Obama was actually creating concerts, bringing music to people. Trump is very dangerous with his messages and I don’t know what he is going to do about the music. But, what do you think about that?

I think thankfully there is music and there is the music business, right? And music existed long before the music business. Music is never gonna go away. You could cut all the funding tomorrow, worldwide, to all arts, and we would still continue to create beauty because our the music is a way for human beings to taken very complex thoughts and emotions, and give them back to society in a very interesting way that sort of leads you to see the world in a different way. Like I am surrounded by beautiful art work (he points at the pictures of the gallery Ángulo Cero) right now, even like just this lines guiding you eye and making you think like ‘ohh!! All this thing are invisible in nature, to the naked eye, but they exist on a level that we can’t see’. You know? Artists can… even something like that can start your brain towards a new way of thinking, so Trump can’t change that, Bush didn’t change that. I think, if anything, they make a lot of artists respond more forcefully, and a lot of great artists are creating in a time of madness.

Do you think this is a new era for jazz music? Because it is still jazz somehow, but you are adding a new styles to it…

I think it’s a new era for just music of all styles. I think it’s a new era for artists because now you can say ‘Jose James’ and you go to Spotify and you get all of his music, and all its related stuff, that’s what’s cool about it. If I putted Barbara Glasper I’ll probably get some jazz feeds and I get Erikah Badu, and I’ll get the roots.
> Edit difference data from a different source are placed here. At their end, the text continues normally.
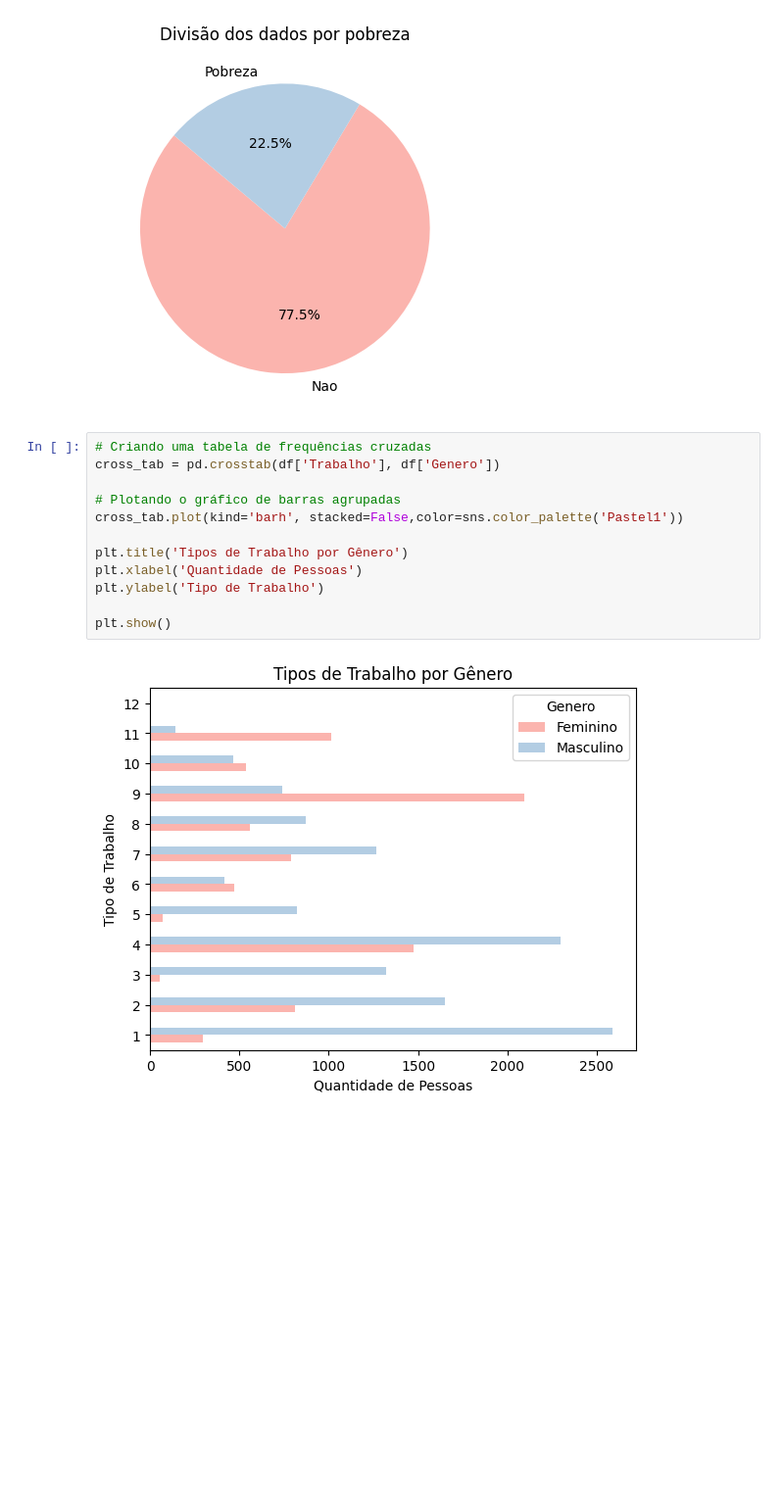
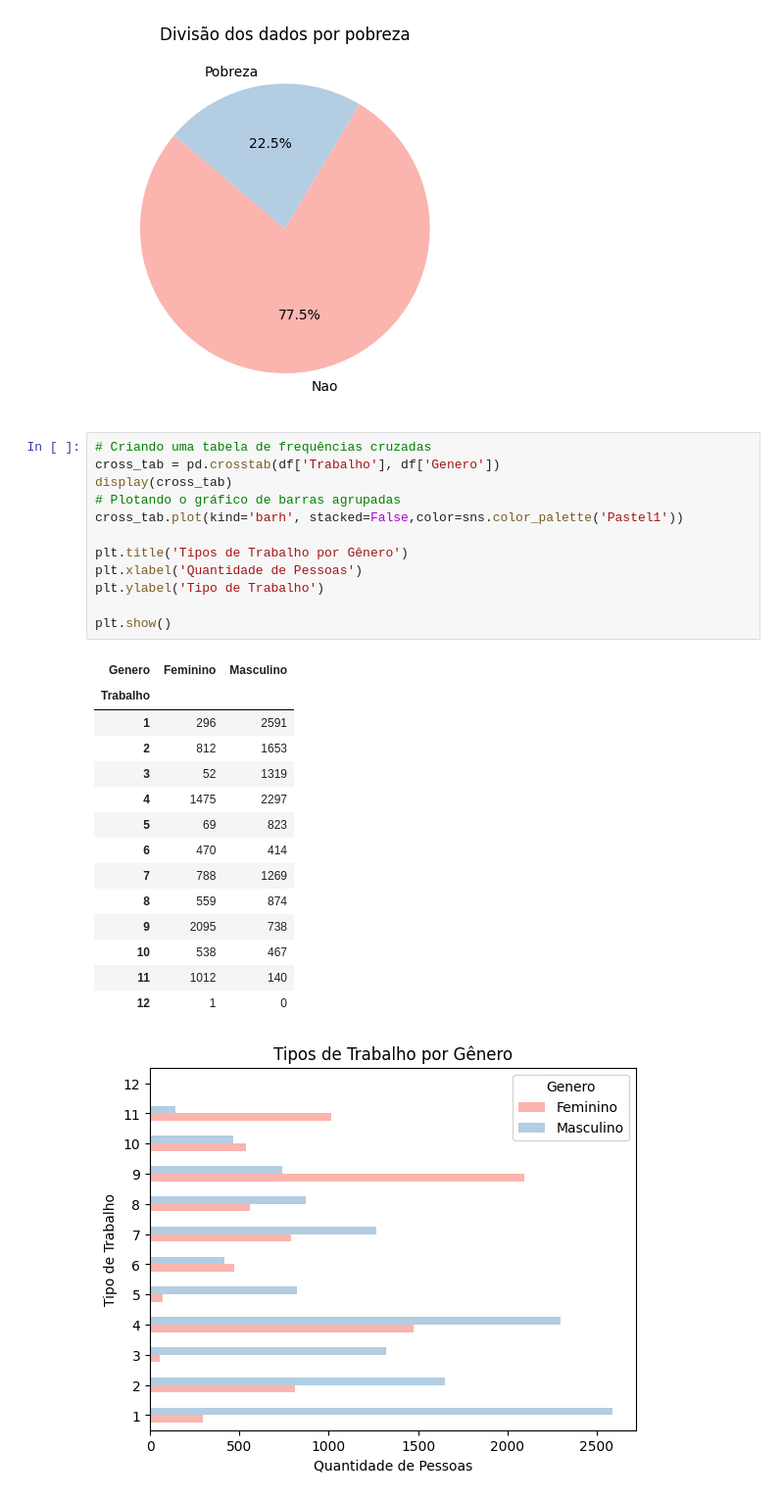
Before and after one commit to mxtqnt/ProbabilidadeEstatistica, a Jupyter notebook: src/homework/notebook.ipynb, the cells around one changed output. Shown at 98% size. Saved outputs shown, nothing was run; the diff lists cells and outputs as text; blank space fills up the shorter version.

```diff
--- a/src/homework/notebook.ipynb
+++ b/src/homework/notebook.ipynb
@@ -114,16 +114,30 @@ plt.show()
 # %%
 # Criando uma tabela de frequências cruzadas
 cross_tab = pd.crosstab(df['Trabalho'], df['Genero'])
-
+display(cross_tab)
 # Plotando o gráfico de barras agrupadas
 cross_tab.plot(kind='barh', stacked=False,color=sns.color_palette('Pastel1'))
 
 plt.title('Tipos de Trabalho por Gênero')
 plt.xlabel('Quantidade de Pessoas')
 plt.ylabel('Tipo de Trabalho')
 
 plt.show()
 # %% [output]
+| Genero | Feminino | Masculino |
+| Trabalho |  |  |
+| 1 | 296 | 2591 |
+| 2 | 812 | 1653 |
+| 3 | 52 | 1319 |
+| 4 | 1475 | 2297 |
+| 5 | 69 | 823 |
+| 6 | 470 | 414 |
+| 7 | 788 | 1269 |
+| 8 | 559 | 874 |
+| 9 | 2095 | 738 |
+| 10 | 538 | 467 |
+| 11 | 1012 | 140 |
+| 12 | 1 | 0 |
 [figure]
 # %%
 # Criando uma tabela de frequências cruzadas
```
Also changed, not shown: parts of 5 cells of this notebook, 1 other file.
That’s how I discovered really everything, by looking at line notes, but now Spotify makes it easy for you, Apple Music makes it easier for you, so I think across all the genres, if you can embrace the technology it’s a new era for everybody.

Resultado de imagen para yesterday i had the blues jose james

So, Yesterday I Had the Blues. This album you created with songs of Billie Holiday… Talk to me about your heroes… and about this album.

Billie Holiday is really my first memory, when I was three years old. I remember going through my mom’s vinyls and looking at the pictures and I pulled out hers and it was like… black and white, that classic photo of her, the flower in the head looking off, and I was stroked by that image. Billie Holiday has always been a mysterious figure in music and art for me, enigmatic and just fascinating. I think she is really the reason I got into the singing jazz and learned everything I know about singing jazz from her.

So, two years ago was her centennial and so I wanted to pay tribute to her and also show my fans what she’d been for me. Interesting thing about her is… after wonder while making and touring that album what she would have sounded like today. Like if you think about a super street wise young black girl from Baltimore, what would she sound like today? What kind of songs would she write today? What kind of producers would she work with? That was kind of interesting to think about: how time and landscape changes and…

I mean, Billie Holiday is huge for me Marvin Gaye is huge for me, John Coltrane, those are my top three most influential artists.

Wonderful! So, is there anything you would like to add to the Mexican audience?

Wow! I’ve been getting so much love. Social media, Instagram, Facebook, Twitter… everybody is like so excited.

We are totally excited!

Yeah, and that’s really cool It’s a very interesting thing. I’ve never been here before but I have all this fans I get to all this friends. One step on stage and I know people is going to be like so ready… I just wanted to say thank you for all the support, all the love and let’s make some music together.

Thank you, Jose!

Jose James talks about Bop Spots